WORKING DATA section start
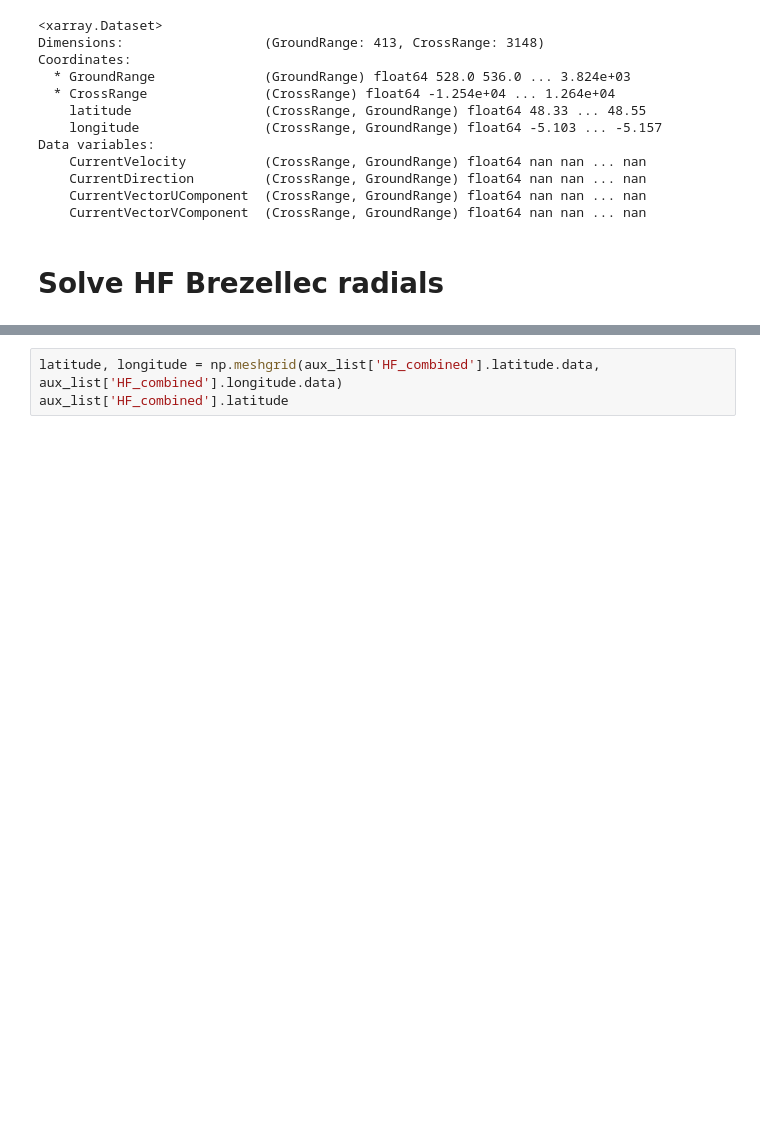
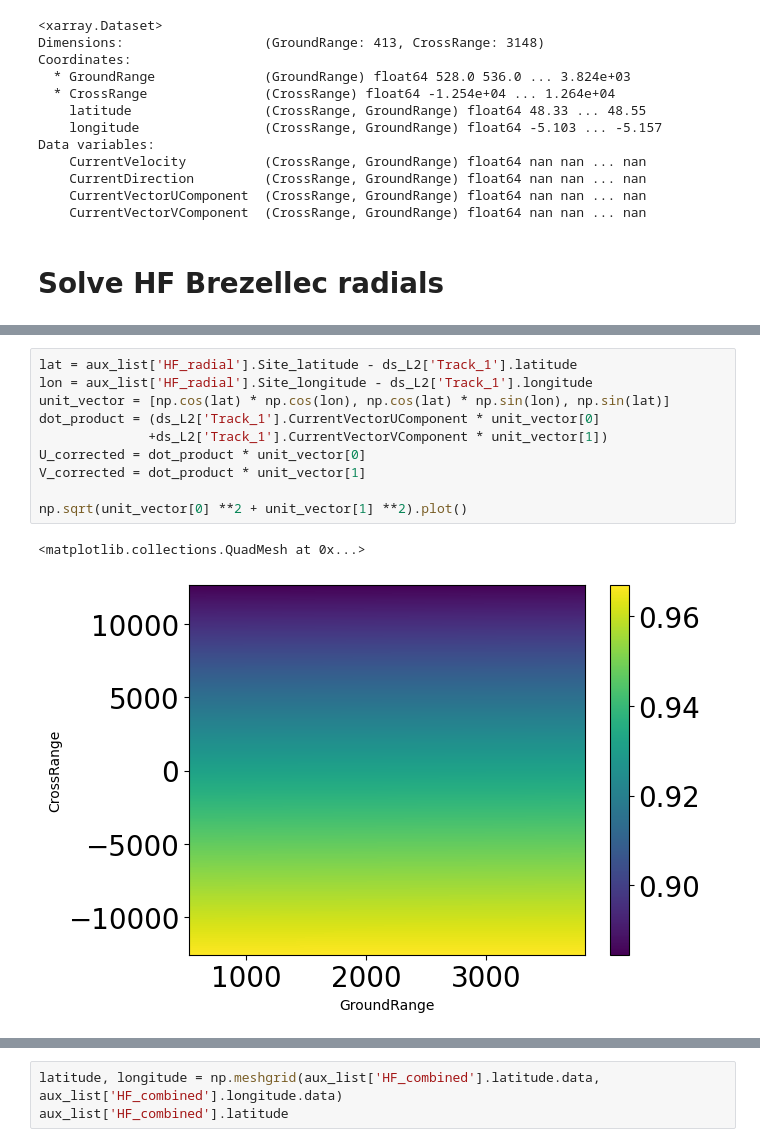
Before and after one commit to ACHMartin/seastar_project, a Jupyter notebook: OSCAR_validation.ipynb, the cells around one changed output, grey strips where cells are left out. Drawn from its saved outputs; the diff is of its cells as text; blank space fills up the shorter version.

```diff
--- a/OSCAR_validation.ipynb
+++ b/OSCAR_validation.ipynb
@@ -562,3 +555,16 @@ ValueError: conflicting sizes for dimension 'GroundRange': length 3148 on the da
+# %%
+lat = aux_list['HF_radial'].Site_latitude - ds_L2['Track_1'].latitude
+lon = aux_list['HF_radial'].Site_longitude - ds_L2['Track_1'].longitude
+unit_vector = [np.cos(lat) * np.cos(lon), np.cos(lat) * np.sin(lon), np.sin(lat)]
+dot_product = (ds_L2['Track_1'].CurrentVectorUComponent * unit_vector[0]
+              +ds_L2['Track_1'].CurrentVectorVComponent * unit_vector[1])
+U_corrected = dot_product * unit_vector[0]
+V_corrected = dot_product * unit_vector[1]
+
+np.sqrt(unit_vector[0] **2 + unit_vector[1] **2).plot()
+# %% [output]
+<matplotlib.collections.QuadMesh at 0x...>
+[figure, added]
 # %%
 
 
```
Also changed, not shown: parts of 4 cells of this notebook, 1 other file.
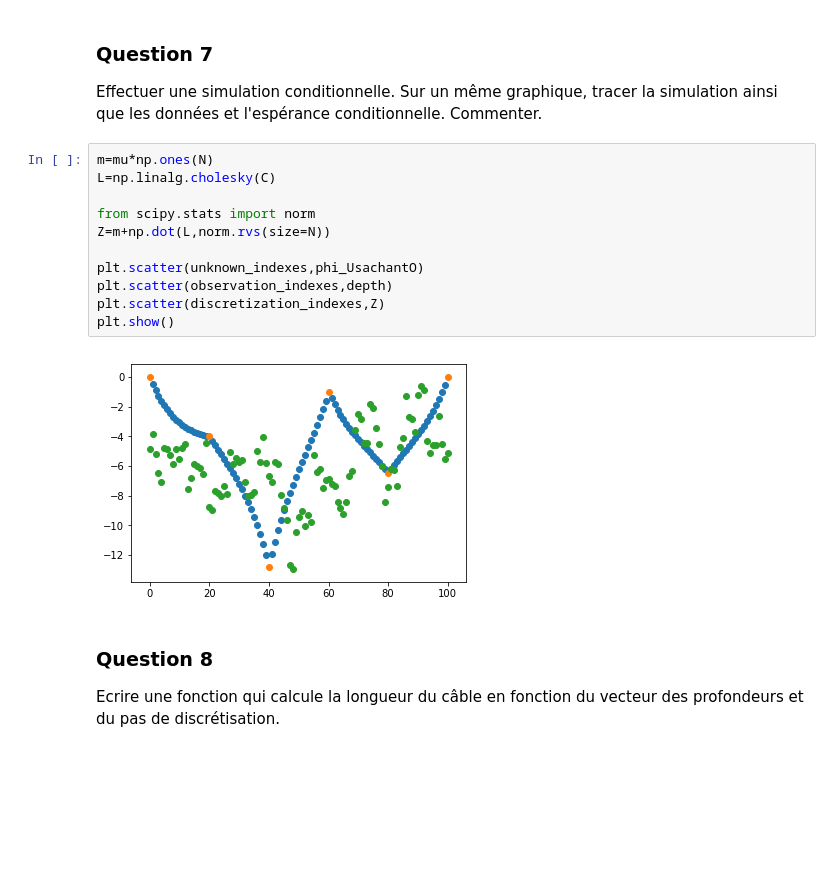
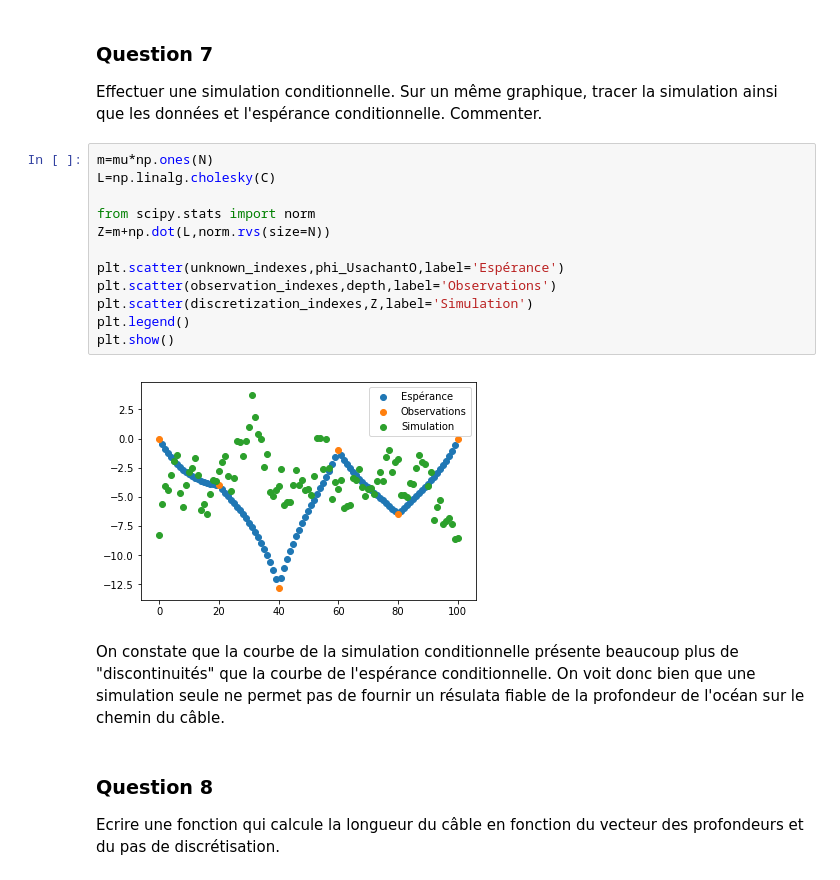
Before and after one commit to eva-decorps/projet_num-rique_proba_floref_eva, a Jupyter notebook: notebook_proba.ipynb, the cells around one changed output. Drawn from its saved outputs; the diff is of its cells as text; blank space fills up the shorter version.

```diff
--- a/notebook_proba.ipynb
+++ b/notebook_proba.ipynb
@@ -248,16 +249,19 @@ Effectuer une simulation conditionnelle. Sur un même graphique, tracer la simul
 # %%
 m=mu*np.ones(N)
 L=np.linalg.cholesky(C)
 
 from scipy.stats import norm
 Z=m+np.dot(L,norm.rvs(size=N))
 
-plt.scatter(unknown_indexes,phi_UsachantO)
-plt.scatter(observation_indexes,depth)
-plt.scatter(discretization_indexes,Z)
+plt.scatter(unknown_indexes,phi_UsachantO,label='Espérance')
+plt.scatter(observation_indexes,depth,label='Observations')
+plt.scatter(discretization_indexes,Z,label='Simulation')
+plt.legend()
 plt.show()
 # %% [output]
-[figure, old version]
+[figure, new version]
+# %% [markdown]
+On constate que la courbe de la simulation conditionnelle présente beaucoup plus de "discontinuités" que la courbe de l'espérance conditionnelle. On voit donc bien que une simulation seule ne permet pas de fournir un résulata fiable de la profondeur de l'océan sur le chemin du câble.
 # %% [markdown]
 ### Question 8
 Ecrire une fonction qui calcule la longueur du câble en fonction du vecteur des profondeurs et du pas de discrétisation.
```
Also changed, not shown: parts of 8 cells of this notebook.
WORKING DATA section end
> [EXERCISE BRIEF]
From the records above, copy each line where the word "ipynb" can be found.

> [RESPONSE BOX]
Before and after one commit to ACHMartin/seastar_project, a Jupyter notebook: OSCAR_validation.ipynb, the cells around one changed output, grey strips where cells are left out. Drawn from its saved outputs; the diff is of its cells as text; blank space fills up the shorter version.
--- a/OSCAR_validation.ipynb
+++ b/OSCAR_validation.ipynb
Before and after one commit to eva-decorps/projet_num-rique_proba_floref_eva, a Jupyter notebook: notebook_proba.ipynb, the cells around one changed output. Drawn from its saved outputs; the diff is of its cells as text; blank space fills up the shorter version.
--- a/notebook_proba.ipynb
+++ b/notebook_proba.ipynb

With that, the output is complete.